“The Windrush Generation paved the way for their descendants to succeed. I hope the work we do for Windrush 75 will keep the memory of their strength and spirit alive and serves to inspire future generations.”
Zita Holbourne, Windrush Justice, Equality and Human Rights campaigner, Author and Artist, said:
“Marking the 75th anniversary is crucial to honouring the lives, contributions and achievements of the Windrush Generation in their lifetimes. The Windrush Scandal has had and continues to have devastating impacts. We have already lost too many of our Windrush elders because of it. Whilst we continue to fight for justice and compensation it is the appropriate time to celebrate, acknowledge, connect and amplify the lives and stories and contributions made to benefit Britain by the Windrush Generation and their descendants.”

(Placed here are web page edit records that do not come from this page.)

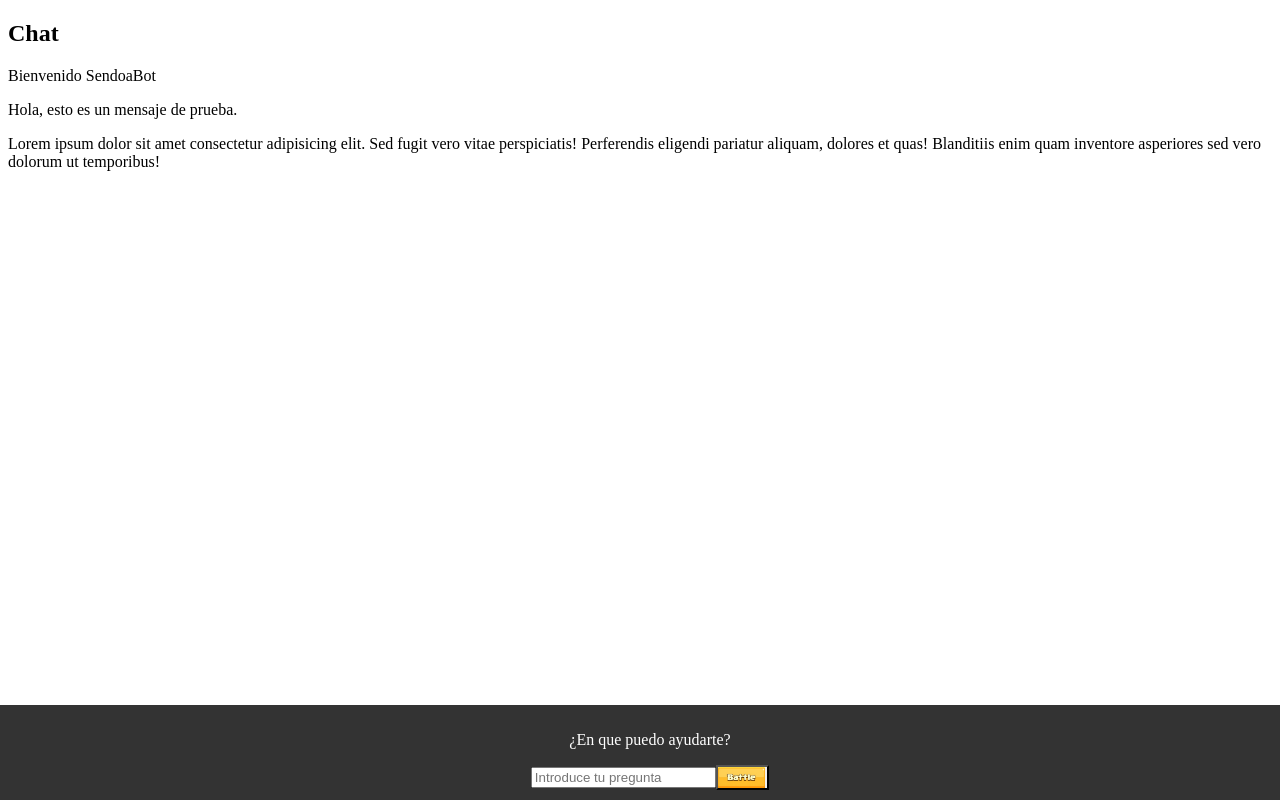
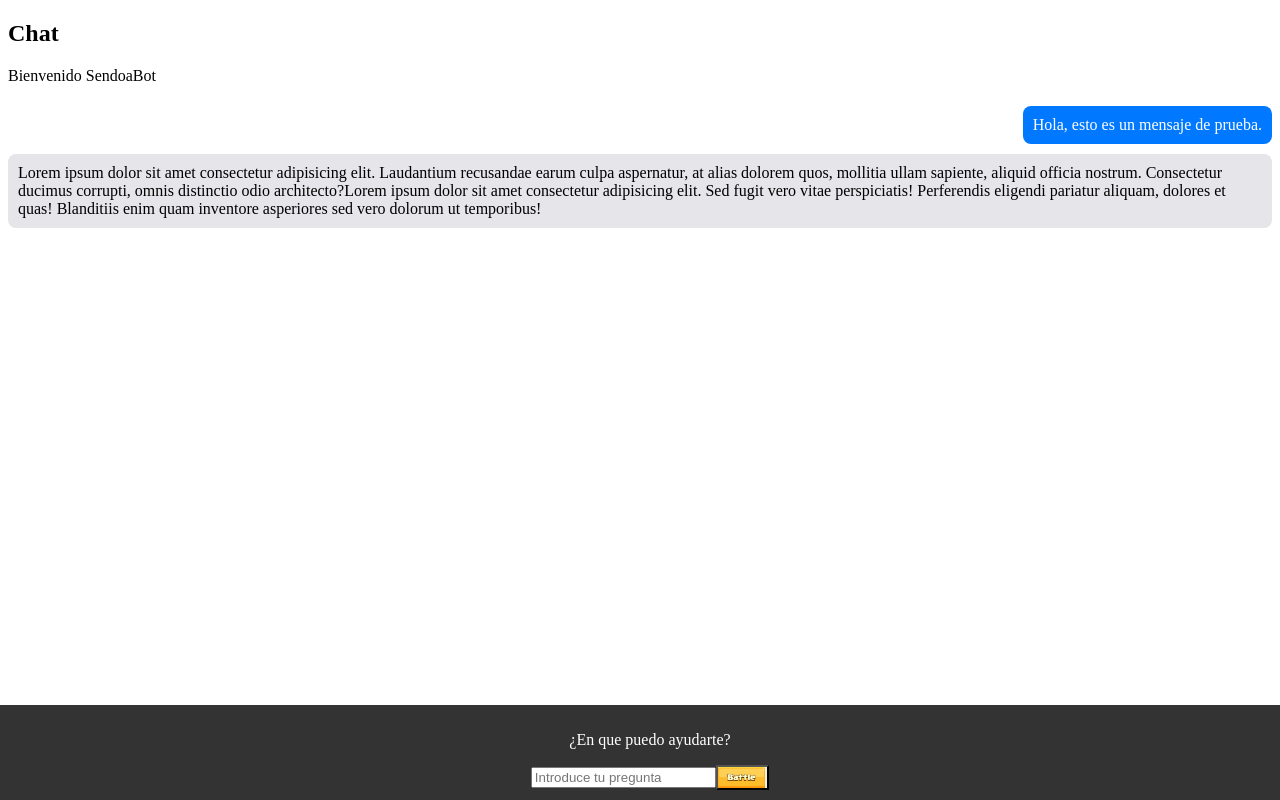
Before and after one commit to davidalvarez2006/Reto, an Angular app: page / in a window 1280 px wide. Built offline with nearby package versions, Linux system fonts and the light colour scheme.

Commit message:
mensajes

```diff
--- a/src/app/components/chat-historial/chat-historial.component.css
+++ b/src/app/components/chat-historial/chat-historial.component.css
@@ -1,3 +1,28 @@
 :host {
   display: block;
 }
+/* Contenedor con display flex */
+.flex-container {
+  display: flex;
+  flex-direction: column; /* Los elementos estarán en columna */
+}
+
+/* Mensaje alineado a la izquierda */
+.message-left {
+  align-self: flex-start; /* Alinea al principio (izquierda) */
+  background-color: #e5e5ea;
+  color: black;
+  padding: 10px;
+  border-radius: 8px;
+  margin: 5px 0;
+}
+
+/* Mensaje alineado a la derecha */
+.message-right {
+  align-self: flex-end; /* Alinea al final (derecha) */
+  background-color: #0078ff;
+  color: white;
+  padding: 10px;
+  border-radius: 8px;
+  margin: 5px 0;
+}
--- a/src/app/components/chat-historial/chat-historial.component.html
+++ b/src/app/components/chat-historial/chat-historial.component.html
@@ -1,9 +1,9 @@
 <div>
   <h2>Chat</h2>
   <p>Bienvenido SendoaBot</p>
-  <div>
-    <p class="flex flex-start">Hola, esto es un mensaje de prueba.</p>
-    <p class="flex flex-end">Lorem ipsum dolor sit amet consectetur adipisicing elit. Sed fugit vero vitae perspiciatis! Perferendis eligendi pariatur aliquam, dolores et quas! Blanditiis enim quam inventore asperiores sed vero dolorum ut temporibus!</p>
+  <div class="flex-container">
+    <p class="message-right">Hola, esto es un mensaje de prueba.</p>
+    <p class="message-left">Lorem ipsum dolor sit amet consectetur adipisicing elit. Laudantium recusandae earum culpa aspernatur, at alias dolorem quos, mollitia ullam sapiente, aliquid officia nostrum. Consectetur ducimus corrupti, omnis distinctio odio architecto?Lorem ipsum dolor sit amet consectetur adipisicing elit. Sed fugit vero vitae perspiciatis! Perferendis eligendi pariatur aliquam, dolores et quas! Blanditiis enim quam inventore asperiores sed vero dolorum ut temporibus!</p>
   </div>
 
 </div>
```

Judith Chernaik, Director of Poems on the Underground, said:
“Poems on the Underground celebrates the huge contribution Caribbean
voices have made to British life, as poems by Caribbean and British Caribbean poets circle London Underground stations this summer.”
Stewart Kellett, CEO of Basketball England, said:
“It is right to celebrate and acknowledge the huge contribution the Windrush Generation and their descendants have made to British society, making our country culturally richer, often in challenging and prejudicial environments.
“Whether as players, coaches, officials, volunteers or supporters, the African-Caribbean community has used basketball for good, giving people – young and old – a sense of self-worth and self-esteem. Through their love of the game, they have changed and shaped the lives of many from all walks of life across England.”
Jo Sheedy, Fairfield Centre Manager, Mole Valley District Council, said:
“Our aim is to inform and educate our local community who mostly hadn’t heard of the Windrush and the courage and bravery shown by the people aboard who left their Islands to help build ours.”
Black Culture Market said:
“The Windrush generation holds immense cultural and historical significance within the Black community and Britain. Marking the anniversary allows us to honour their enduring legacy and celebrate their invaluable contributions, ensuring their stories and achievements are cherished and remembered for generations to come.”
Geeta Nanda OBE, Chief Executive of MTVH (Metropolitan Thames Valley Housing) said:
“Windrush 75 is an opportunity to celebrate our organisation’s heritage which is proudly rooted in providing good quality homes to members of the Windrush generation, who dreamed of a better tomorrow but often faced squalid conditions and discrimination on arrival in Britain.
“We are marking Windrush 75 with a wide range of events for residents and colleagues which further cement this connection. They include naming new social housing after a Windrush pioneer who was also a founder of what would become MTVH. We are also unveiling a blue plaque at the home of a key writer and historian whose work shaped the way those who arrived from the Caribbean are remembered.”